“We were trying to be pro-active and get ahead of what various forecasts were telling us,” Steve Pratt, SDOT director of street maintenance, told a City Council committee Tuesday. ”We always try to err on the side of caution.”
But the department’s analysis left no question, he said: “There was no two ways about it. We made a mistake.”
Indeed, there was no ice when an SDOT operator started spreading magnesium chloride on a troublesome bend around noon. It was 43 degrees. The roadway was 38 degrees, and anything below 40 degrees should have been fine, Pratt said.
Seattle is particularly sensitive about salt solutions, which the city resumed using in 2009 after ice took days to thaw during a stretch of cold weather in 2008. Then-Mayor Greg Nickels was criticized for his handling of the storm, especially an environmental policy that had disallowed the use of salt.
SDOT spokesman Rick Sheridan said the city has a claims process people involved in the crashes can use to potentially pay for damage or injuries.

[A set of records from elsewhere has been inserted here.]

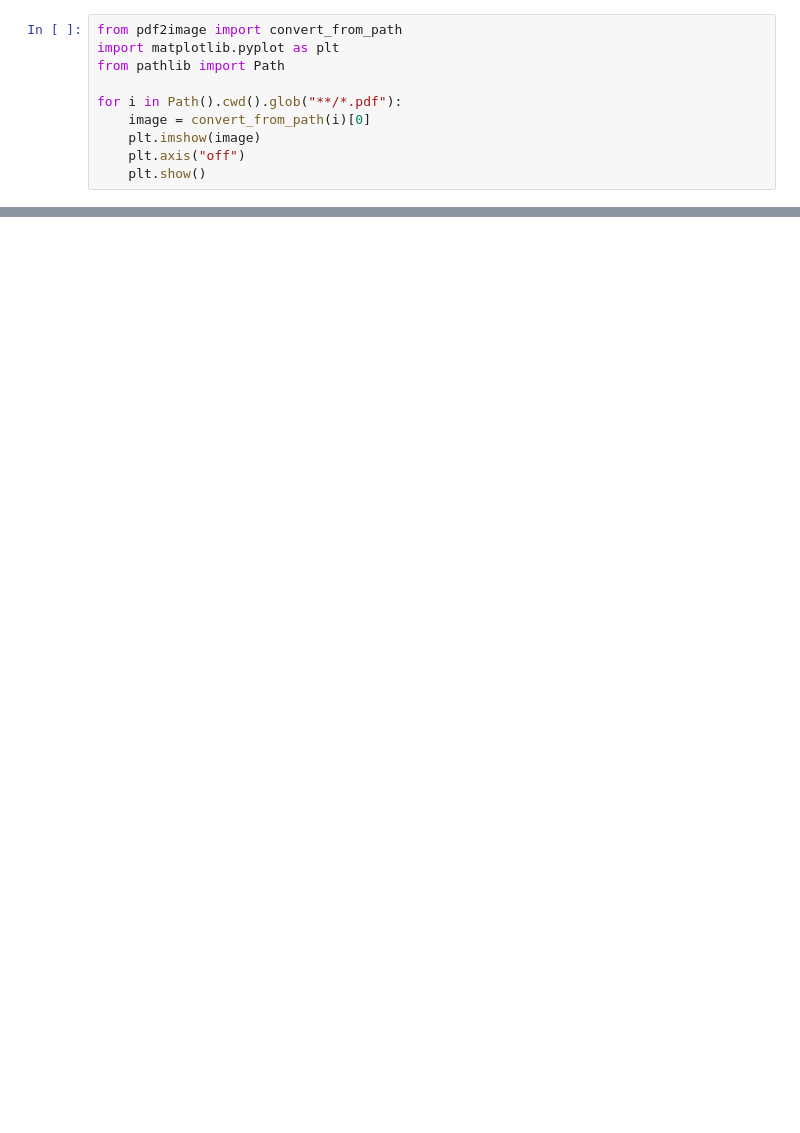
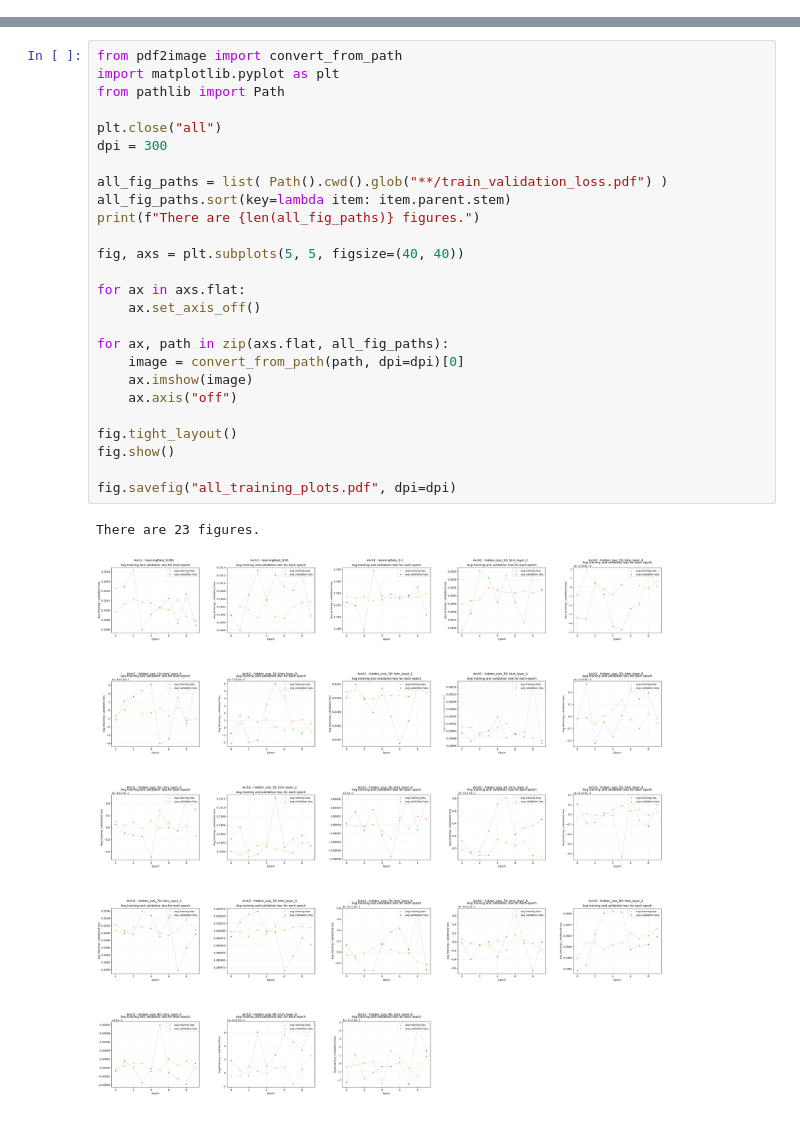
Before and after one commit to anthropikos/kaggle_kernels, a Jupyter notebook: lstm-tweets/notebooks/plots.ipynb, the cells around one changed output, grey strips where cells are left out. Drawn from its saved outputs; the diff is of its cells as text; blank space fills up the shorter version.

Commit message:
Plot all training progress in single figure.

```diff
--- a/lstm-tweets/notebooks/plots.ipynb
+++ b/lstm-tweets/notebooks/plots.ipynb
@@ -1,10 +0,0 @@
-# %%
-from pdf2image import convert_from_path
-import matplotlib.pyplot as plt
-from pathlib import Path
-
-for i in Path().cwd().glob("**/*.pdf"):
-    image = convert_from_path(i)[0]
-    plt.imshow(image)
-    plt.axis("off")
-    plt.show()
@@ -21,0 +1,29 @@ for i in Path().cwd().glob("**/*.pdf"):
+# %%
+from pdf2image import convert_from_path
+import matplotlib.pyplot as plt
+from pathlib import Path
+
+plt.close("all")
+dpi = 300
+
+all_fig_paths = list( Path().cwd().glob("**/train_validation_loss.pdf") )
+all_fig_paths.sort(key=lambda item: item.parent.stem)
+print(f"There are {len(all_fig_paths)} figures.")
+
+fig, axs = plt.subplots(5, 5, figsize=(40, 40))
+
+for ax in axs.flat:
+    ax.set_axis_off()
+
+for ax, path in zip(axs.flat, all_fig_paths):
+    image = convert_from_path(path, dpi=dpi)[0]
+    ax.imshow(image)
+    ax.axis("off")
+
+fig.tight_layout()
+fig.show()
+
+fig.savefig("all_training_plots.pdf", dpi=dpi)
+# %% [output]
+There are 23 figures.
+[figure, added]
```
Also changed, not shown: parts of 1 cell of this notebook.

Emily Heffter: 206-464-8246 or email@example.com. On Twitter: @EmilyHeffter